This week I wanted to follow up on one of the articles I mentioned last week about implementing the right kind of technology into a classroom, specifically a math classroom- “Thinking (and Talking) About Technology in Math Classrooms” by E. Paul Goldenberg
Through many searches and browsing through blogs and presentations, I came across the video “A Brief History of Technology in Education”
In this video a few lines stuck out to me. They explain that the hype inside classrooms use to deal with how teachers presented information. Now, it has shifted to how teachers access information. Because of the new technology (including the internet) “you can make active learning interactive learning.”
Interactive learning is what I am focusing on. Interactive learning encourages the students to be a part of the lesson instead of being an observer of the lesson. The amount of technology that is out there available for teachers to use is incredible.
On the same site as the previous video, I found the following video about math. This student has used a great deal of technology to make this video. He has became a part of the lesson and surly is not sitting on the sidelines watching. The creativity and originality that went into this is out of this world, and is a prime example of interactive learning. The video can be used as a review tool, as a way to review many of the topics covered in mathematics course.

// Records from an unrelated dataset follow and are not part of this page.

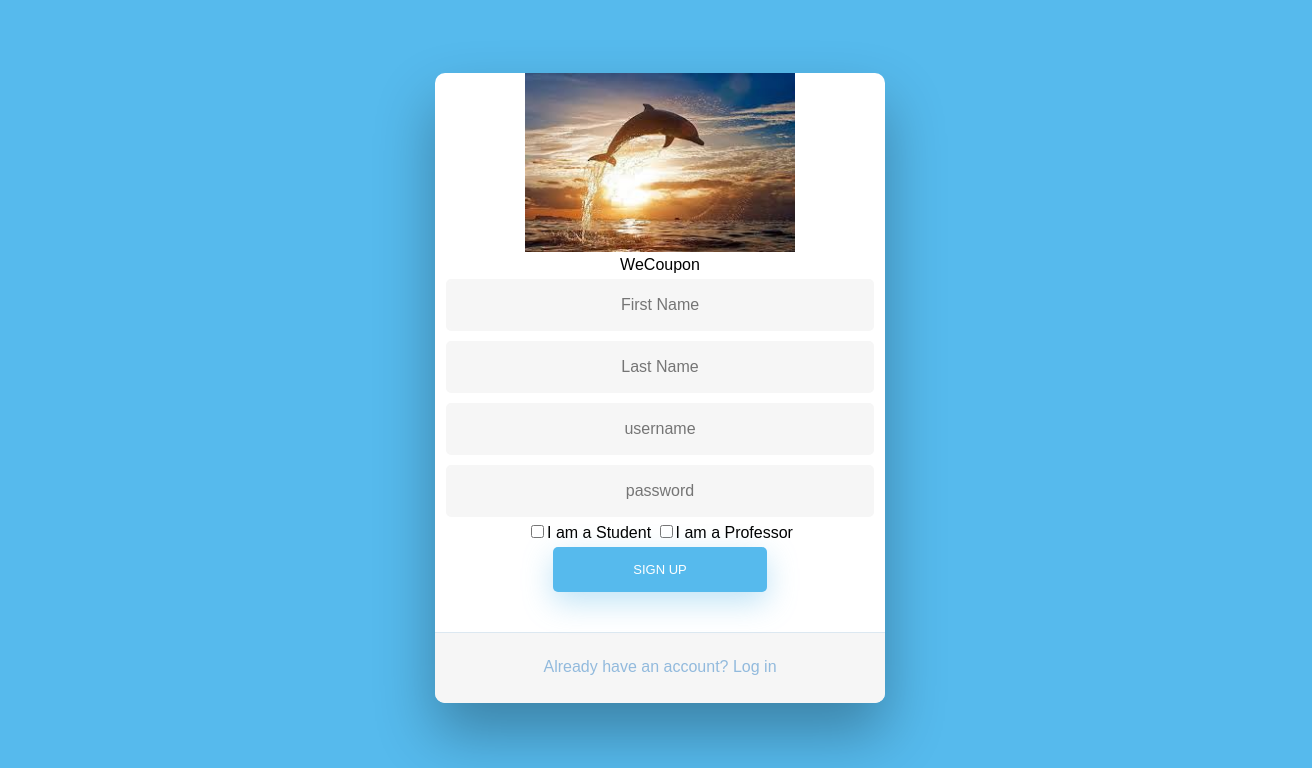
Repository: XUXiangCUHK/WeCoupon
Page: templates/signup.html
The author's editor kept a copy of each file at every save. The page is drawn from the files as they stood at one save, then again after the next save.
The browser window is 1280 px wide. The page is 1312 px wide, so the pictures cover 1312 px, including what lies to the right of the window. The pictures show the whole page.

Above is the page before, as saved 2021-02-27 15:04:33.

After the next save:
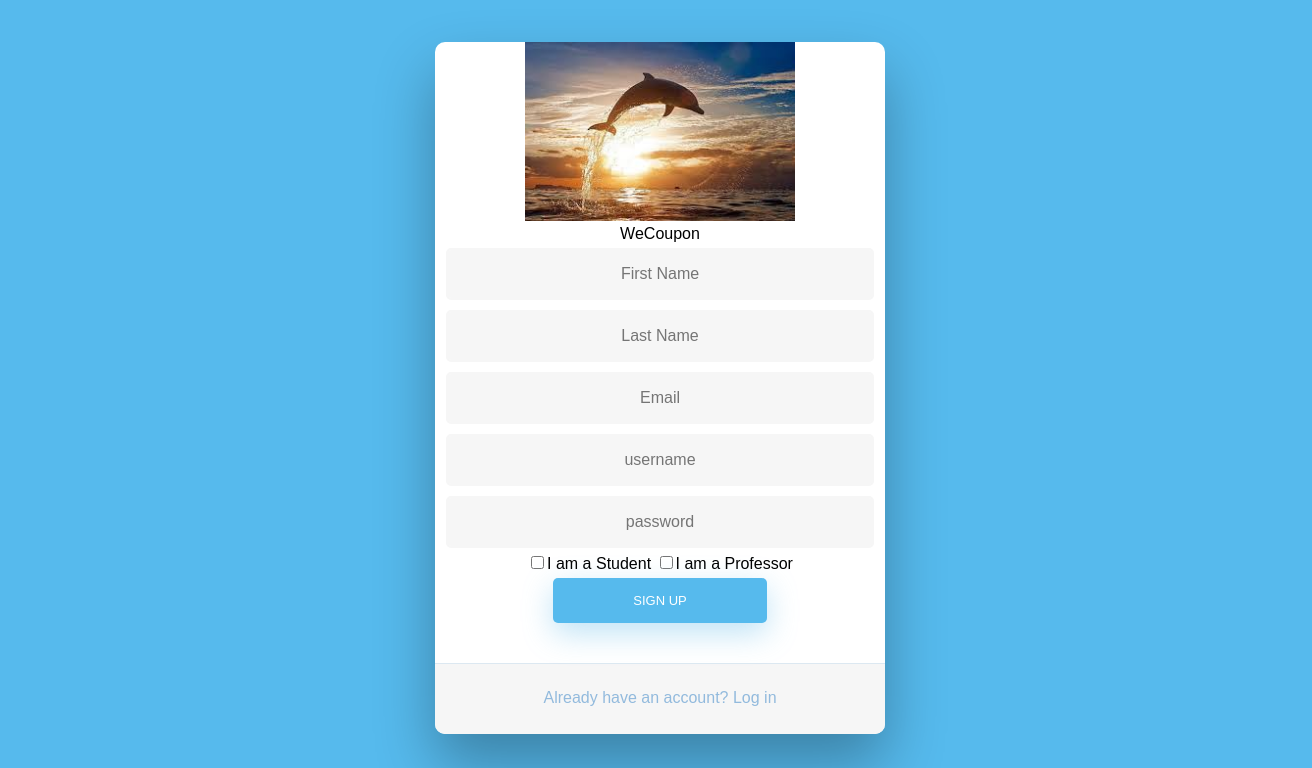
Saved 6 min 37 s later.
--- a/templates/signup.html
+++ b/templates/signup.html
@@ -26,10 +26,11 @@
         <form id="signup_form_id" method="POST">
             <input type="text" id="first_name" class="fadeIn second" name="signup" placeholder="First Name">
             <input type="text" id="last_name" class="fadeIn second" name="signup" placeholder="Last Name">
+            <input type="text" id="email" class="fadeIn second" name="signup" placeholder="Email">
             <input type="text" id="username" class="fadeIn second" name="signup" placeholder="username">
             <input type="text" id="password" class="fadeIn third" name="signup" placeholder="password">
-            <input type="checkbox" id="position1" name="checkposition" value="any_value" onclick="test(this)">I am a Student
-            <input type="checkbox" id="position2" name="checkposition" value="any_value" onclick="test(this)">I am a Professor
+            <input type="checkbox" id="position1" class="checkposition" name="checkposition" value="any_value" onclick="test(this)">I am a Student
+            <input type="checkbox" id="position2" class="checkposition" name="checkposition" value="any_value" onclick="test(this)">I am a Professor
             <input type="submit" class="fadeIn fourth" value="Sign Up" onclick="return processsignupform();">
         </form>
 
--- a/static/js/signup.js
+++ b/static/js/signup.js
@@ -6,6 +6,13 @@ function test(checkbox) {
 }
 
 function processsignupform() {
+    var firstname = document.getElementsById("first_name");
+    var lastname = document.getElementsById("last_name");
+    var username = document.getElementsById("username");
+    var password = document.getElementsById("password");
+    var email = document.getElementsById("Email");
+    var position = document.querySelector('.checkposition').checked;
 
+    alert(position);
 
 }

Through some more searches, I found a blog written by an elementary teacher aspiring to earn a master’s degree in mathematics education. He has compiled a few resources for teachers to use as a way to engage and enhance math lesson in the classroom. All of these resources are ideal to use as enrichment tools, not to solely teach the lesson. The virtual manipulatives (as mentioned in Goldenberg’s article) can increase the variety of the problems students can think about and solve.

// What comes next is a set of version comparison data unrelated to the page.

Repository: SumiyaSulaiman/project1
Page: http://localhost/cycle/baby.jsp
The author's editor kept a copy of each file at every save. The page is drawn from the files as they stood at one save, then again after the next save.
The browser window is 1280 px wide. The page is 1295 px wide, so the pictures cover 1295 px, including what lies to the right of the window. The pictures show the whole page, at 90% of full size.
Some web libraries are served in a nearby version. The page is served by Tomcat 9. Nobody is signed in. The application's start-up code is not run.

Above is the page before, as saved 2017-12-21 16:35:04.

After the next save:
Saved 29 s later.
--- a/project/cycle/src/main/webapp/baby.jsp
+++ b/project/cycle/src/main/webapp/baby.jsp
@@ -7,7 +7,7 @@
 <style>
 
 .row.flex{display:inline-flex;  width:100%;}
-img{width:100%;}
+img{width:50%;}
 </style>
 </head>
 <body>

“The National Library of Virtual Manipulatives (NLVM) is a site with many virtual manipulatives. The site is organized into five mathematical categories (Numbers and operations, Algebra, Geometry, Measurement, Data Analysis and probability) and by different grade levels.” This site also contains interactive online units for teachers that are based on the national standards. With tools to track student progress in online programs, teacher can get a sense of where students are and how they are benefiting, or not, from the online interactive tools.
Some other online tools that are mentioned are:
A+ Click – helps students of all grade levels practice problem solving skills and to use creative thinking
Math Pickle-gives teachers a way to play mathematical games, solve puzzles, and have math competitions in their classroom
Education World-offers professional development, lesson plans, and resources
Super Kids-offers worksheets, games, and “brain food” for students